- _Exercise details_: In the entries that follow, find the word "color" and report each line it is on.

- _Information shown_:
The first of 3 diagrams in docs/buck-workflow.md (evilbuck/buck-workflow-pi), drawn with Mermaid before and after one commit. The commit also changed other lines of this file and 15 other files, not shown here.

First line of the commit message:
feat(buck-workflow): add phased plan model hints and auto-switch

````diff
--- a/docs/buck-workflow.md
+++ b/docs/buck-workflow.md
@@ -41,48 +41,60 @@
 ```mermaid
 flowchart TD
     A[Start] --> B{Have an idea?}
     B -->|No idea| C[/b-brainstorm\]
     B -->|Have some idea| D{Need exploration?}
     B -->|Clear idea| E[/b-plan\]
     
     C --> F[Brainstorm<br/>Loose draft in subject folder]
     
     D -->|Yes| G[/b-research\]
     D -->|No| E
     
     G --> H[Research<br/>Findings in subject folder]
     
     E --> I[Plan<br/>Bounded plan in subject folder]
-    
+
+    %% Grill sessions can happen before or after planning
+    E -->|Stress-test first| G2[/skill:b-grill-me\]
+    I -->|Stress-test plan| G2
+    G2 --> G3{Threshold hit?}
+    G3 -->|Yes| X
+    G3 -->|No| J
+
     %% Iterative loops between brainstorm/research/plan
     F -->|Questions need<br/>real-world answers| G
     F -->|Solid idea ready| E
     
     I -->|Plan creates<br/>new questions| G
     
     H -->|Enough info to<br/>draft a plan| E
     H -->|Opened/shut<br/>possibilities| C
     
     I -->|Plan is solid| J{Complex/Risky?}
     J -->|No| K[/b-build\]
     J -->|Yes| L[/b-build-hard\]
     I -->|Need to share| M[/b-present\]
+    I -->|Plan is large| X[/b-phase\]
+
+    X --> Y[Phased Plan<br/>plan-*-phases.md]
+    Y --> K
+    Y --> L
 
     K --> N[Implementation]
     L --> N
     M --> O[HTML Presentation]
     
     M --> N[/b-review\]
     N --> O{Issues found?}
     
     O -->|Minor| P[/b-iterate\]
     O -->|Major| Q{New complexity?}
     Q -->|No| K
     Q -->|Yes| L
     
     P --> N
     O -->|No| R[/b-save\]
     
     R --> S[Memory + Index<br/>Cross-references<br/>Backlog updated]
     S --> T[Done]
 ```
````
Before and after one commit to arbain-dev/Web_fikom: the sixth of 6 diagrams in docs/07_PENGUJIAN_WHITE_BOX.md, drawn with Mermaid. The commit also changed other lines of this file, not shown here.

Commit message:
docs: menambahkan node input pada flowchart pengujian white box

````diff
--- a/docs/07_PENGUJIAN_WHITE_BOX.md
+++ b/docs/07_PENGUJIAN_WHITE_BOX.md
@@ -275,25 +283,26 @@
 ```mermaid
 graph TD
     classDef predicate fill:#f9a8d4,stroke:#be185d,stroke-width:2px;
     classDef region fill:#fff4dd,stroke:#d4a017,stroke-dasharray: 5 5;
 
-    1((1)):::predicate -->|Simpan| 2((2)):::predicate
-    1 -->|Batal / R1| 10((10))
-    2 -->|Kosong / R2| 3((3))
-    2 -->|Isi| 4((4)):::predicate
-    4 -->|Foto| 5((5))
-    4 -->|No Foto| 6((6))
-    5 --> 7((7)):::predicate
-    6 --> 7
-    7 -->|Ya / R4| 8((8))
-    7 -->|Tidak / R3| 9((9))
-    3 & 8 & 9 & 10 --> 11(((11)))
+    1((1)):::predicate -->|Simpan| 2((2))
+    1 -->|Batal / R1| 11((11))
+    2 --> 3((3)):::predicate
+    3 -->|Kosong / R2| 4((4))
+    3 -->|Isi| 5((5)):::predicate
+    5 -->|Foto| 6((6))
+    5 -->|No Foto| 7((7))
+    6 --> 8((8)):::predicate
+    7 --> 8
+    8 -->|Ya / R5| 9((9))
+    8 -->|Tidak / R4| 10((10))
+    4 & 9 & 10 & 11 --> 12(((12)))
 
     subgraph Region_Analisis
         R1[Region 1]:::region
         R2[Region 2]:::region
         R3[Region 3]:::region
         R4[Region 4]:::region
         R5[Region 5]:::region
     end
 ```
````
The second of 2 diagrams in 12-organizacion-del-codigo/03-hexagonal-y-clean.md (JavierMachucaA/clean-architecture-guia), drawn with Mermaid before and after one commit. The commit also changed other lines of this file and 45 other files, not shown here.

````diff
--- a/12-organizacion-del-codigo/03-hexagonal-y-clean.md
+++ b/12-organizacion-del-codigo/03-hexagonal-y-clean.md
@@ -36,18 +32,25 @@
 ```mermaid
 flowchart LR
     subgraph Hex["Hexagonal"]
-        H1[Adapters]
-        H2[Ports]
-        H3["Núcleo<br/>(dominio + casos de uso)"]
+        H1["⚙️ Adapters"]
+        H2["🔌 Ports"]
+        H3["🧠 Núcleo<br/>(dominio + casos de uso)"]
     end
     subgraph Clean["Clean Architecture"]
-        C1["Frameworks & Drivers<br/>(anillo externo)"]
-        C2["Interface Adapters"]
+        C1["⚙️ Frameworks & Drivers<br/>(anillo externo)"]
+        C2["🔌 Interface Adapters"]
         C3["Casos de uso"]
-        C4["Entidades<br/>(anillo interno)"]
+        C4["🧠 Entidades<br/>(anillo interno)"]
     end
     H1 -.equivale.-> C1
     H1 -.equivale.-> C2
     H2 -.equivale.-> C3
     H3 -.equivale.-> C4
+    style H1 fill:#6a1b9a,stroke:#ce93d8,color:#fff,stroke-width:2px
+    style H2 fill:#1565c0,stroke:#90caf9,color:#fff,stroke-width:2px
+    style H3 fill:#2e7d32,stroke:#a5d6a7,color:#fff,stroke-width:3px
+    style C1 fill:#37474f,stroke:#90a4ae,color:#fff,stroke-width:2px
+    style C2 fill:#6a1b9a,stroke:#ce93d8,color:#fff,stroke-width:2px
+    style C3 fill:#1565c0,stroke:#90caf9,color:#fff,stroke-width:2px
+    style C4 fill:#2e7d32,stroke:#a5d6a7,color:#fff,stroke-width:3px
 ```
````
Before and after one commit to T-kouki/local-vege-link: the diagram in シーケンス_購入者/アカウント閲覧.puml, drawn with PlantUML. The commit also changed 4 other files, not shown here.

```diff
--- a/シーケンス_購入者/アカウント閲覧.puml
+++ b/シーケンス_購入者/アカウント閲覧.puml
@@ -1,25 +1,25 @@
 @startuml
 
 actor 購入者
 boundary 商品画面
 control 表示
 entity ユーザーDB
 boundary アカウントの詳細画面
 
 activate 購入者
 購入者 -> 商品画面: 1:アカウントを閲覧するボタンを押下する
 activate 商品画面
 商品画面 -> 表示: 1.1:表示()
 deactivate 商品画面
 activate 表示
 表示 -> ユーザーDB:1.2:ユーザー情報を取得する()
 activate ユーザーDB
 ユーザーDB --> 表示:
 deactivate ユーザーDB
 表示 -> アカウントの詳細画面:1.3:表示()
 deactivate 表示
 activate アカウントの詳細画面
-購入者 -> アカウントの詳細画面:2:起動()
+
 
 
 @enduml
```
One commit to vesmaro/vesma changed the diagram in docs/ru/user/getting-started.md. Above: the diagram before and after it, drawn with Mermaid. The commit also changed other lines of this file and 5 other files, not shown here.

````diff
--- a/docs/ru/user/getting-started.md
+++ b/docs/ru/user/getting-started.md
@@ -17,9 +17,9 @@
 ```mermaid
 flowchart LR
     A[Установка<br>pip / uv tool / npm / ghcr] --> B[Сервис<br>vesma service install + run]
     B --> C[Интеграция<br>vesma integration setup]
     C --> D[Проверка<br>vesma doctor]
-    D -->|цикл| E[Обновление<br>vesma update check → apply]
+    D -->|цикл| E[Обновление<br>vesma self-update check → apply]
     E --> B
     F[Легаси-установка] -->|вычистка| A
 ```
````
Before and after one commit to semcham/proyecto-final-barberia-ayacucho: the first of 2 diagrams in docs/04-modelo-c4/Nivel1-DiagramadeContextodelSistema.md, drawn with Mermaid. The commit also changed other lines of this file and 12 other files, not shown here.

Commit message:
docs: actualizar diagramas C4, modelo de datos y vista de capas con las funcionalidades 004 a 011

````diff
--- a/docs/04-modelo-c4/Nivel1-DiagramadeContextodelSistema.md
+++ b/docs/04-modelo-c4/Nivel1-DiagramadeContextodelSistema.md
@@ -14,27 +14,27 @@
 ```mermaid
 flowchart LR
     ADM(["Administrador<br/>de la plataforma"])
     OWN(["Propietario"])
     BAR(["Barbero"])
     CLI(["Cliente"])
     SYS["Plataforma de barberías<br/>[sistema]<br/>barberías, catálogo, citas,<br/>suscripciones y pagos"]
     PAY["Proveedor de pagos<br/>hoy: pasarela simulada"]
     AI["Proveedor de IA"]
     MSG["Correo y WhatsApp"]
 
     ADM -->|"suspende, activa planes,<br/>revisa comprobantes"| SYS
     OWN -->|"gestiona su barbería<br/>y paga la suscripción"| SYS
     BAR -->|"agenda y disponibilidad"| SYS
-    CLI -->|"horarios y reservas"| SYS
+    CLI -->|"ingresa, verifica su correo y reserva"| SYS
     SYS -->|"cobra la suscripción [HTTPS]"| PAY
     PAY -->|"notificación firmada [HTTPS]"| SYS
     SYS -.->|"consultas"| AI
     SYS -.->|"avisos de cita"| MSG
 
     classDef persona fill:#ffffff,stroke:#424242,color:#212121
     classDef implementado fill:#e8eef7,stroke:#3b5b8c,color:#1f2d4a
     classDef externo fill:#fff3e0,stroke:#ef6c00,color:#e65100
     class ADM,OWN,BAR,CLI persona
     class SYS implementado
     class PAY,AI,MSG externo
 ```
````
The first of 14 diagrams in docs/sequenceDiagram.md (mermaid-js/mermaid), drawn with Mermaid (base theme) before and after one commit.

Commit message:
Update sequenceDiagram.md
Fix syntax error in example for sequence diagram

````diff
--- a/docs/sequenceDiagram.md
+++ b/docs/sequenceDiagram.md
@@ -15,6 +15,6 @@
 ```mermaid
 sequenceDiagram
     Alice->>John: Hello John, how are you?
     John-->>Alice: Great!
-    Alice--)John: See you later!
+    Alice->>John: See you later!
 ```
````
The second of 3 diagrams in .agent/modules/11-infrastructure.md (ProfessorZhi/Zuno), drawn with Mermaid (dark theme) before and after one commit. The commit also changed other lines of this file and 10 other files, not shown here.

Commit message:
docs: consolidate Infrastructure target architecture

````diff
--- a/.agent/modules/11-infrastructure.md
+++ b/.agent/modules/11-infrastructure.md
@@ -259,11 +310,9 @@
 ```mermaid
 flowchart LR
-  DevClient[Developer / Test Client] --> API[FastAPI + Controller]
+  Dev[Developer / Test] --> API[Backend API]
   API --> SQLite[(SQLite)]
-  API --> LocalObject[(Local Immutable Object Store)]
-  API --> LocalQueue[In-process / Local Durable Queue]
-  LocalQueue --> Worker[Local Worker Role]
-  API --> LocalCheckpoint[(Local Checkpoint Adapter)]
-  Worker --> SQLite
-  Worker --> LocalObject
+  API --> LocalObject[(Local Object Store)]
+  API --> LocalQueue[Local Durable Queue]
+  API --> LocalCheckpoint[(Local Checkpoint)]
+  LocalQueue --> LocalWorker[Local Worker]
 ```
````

- _Response area_:
+    style H1 fill:#6a1b9a,stroke:#ce93d8,color:#fff,stroke-width:2px
+    style H2 fill:#1565c0,stroke:#90caf9,color:#fff,stroke-width:2px
+    style H3 fill:#2e7d32,stroke:#a5d6a7,color:#fff,stroke-width:3px
+    style C1 fill:#37474f,stroke:#90a4ae,color:#fff,stroke-width:2px
+    style C2 fill:#6a1b9a,stroke:#ce93d8,color:#fff,stroke-width:2px
+    style C3 fill:#1565c0,stroke:#90caf9,color:#fff,stroke-width:2px
+    style C4 fill:#2e7d32,stroke:#a5d6a7,color:#fff,stroke-width:3px
     classDef persona fill:#ffffff,stroke:#424242,color:#212121
     classDef implementado fill:#e8eef7,stroke:#3b5b8c,color:#1f2d4a
     classDef externo fill:#fff3e0,stroke:#ef6c00,color:#e65100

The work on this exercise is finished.